Your instructions: Report the count, and only the count, of lines in the records that include the word "Apollo".

***

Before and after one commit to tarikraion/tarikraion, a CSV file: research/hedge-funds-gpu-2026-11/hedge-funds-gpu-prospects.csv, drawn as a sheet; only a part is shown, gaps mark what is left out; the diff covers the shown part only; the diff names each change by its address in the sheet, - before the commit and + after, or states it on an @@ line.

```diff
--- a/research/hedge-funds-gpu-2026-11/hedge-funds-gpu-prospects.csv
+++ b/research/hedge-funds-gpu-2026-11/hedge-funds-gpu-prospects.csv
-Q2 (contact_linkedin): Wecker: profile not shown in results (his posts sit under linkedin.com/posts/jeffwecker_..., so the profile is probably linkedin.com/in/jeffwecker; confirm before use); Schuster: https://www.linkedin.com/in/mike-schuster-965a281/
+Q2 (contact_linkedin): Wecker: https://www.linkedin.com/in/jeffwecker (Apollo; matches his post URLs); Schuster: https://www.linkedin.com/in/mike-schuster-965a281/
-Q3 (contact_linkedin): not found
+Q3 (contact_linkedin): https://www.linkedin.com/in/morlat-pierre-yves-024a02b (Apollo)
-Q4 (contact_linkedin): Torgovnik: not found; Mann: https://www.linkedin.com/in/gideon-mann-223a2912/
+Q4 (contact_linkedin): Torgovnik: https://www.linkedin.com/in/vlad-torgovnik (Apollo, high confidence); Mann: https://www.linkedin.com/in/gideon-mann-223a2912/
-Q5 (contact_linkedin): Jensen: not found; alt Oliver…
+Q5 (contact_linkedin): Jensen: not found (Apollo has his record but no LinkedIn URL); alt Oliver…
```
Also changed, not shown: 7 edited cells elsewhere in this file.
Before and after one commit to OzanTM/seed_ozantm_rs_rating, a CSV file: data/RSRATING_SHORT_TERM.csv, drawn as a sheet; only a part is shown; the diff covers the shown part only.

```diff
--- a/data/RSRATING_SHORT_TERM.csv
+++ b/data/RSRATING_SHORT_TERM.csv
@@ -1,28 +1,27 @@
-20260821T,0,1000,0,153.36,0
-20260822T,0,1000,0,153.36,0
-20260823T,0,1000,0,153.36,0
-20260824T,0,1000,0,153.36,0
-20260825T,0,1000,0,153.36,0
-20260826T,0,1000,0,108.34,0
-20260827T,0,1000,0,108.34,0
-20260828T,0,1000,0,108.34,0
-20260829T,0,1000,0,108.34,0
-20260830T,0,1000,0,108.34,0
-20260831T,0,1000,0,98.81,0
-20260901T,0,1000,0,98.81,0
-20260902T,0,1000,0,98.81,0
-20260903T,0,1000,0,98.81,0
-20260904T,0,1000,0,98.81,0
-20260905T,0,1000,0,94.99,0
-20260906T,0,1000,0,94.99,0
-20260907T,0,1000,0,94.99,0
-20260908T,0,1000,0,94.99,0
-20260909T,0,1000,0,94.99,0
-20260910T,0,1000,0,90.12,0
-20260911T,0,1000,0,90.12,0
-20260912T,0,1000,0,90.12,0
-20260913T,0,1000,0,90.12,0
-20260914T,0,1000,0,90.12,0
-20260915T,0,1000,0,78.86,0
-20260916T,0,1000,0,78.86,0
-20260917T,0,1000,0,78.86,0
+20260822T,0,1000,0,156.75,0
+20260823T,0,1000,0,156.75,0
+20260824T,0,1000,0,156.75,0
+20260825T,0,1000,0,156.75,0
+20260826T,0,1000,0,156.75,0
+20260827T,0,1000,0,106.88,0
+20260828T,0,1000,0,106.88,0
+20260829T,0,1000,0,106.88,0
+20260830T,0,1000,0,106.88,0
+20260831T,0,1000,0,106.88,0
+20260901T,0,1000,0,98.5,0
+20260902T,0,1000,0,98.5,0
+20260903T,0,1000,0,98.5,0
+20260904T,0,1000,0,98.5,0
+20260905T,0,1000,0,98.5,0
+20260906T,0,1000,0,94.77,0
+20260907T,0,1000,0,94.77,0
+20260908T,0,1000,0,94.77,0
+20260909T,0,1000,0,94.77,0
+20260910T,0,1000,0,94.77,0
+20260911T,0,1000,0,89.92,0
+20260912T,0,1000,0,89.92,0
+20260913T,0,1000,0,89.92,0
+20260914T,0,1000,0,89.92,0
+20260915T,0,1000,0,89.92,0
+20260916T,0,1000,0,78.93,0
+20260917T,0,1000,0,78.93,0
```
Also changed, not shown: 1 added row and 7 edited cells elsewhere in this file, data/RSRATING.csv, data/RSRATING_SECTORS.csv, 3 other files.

***

Output of the task: 4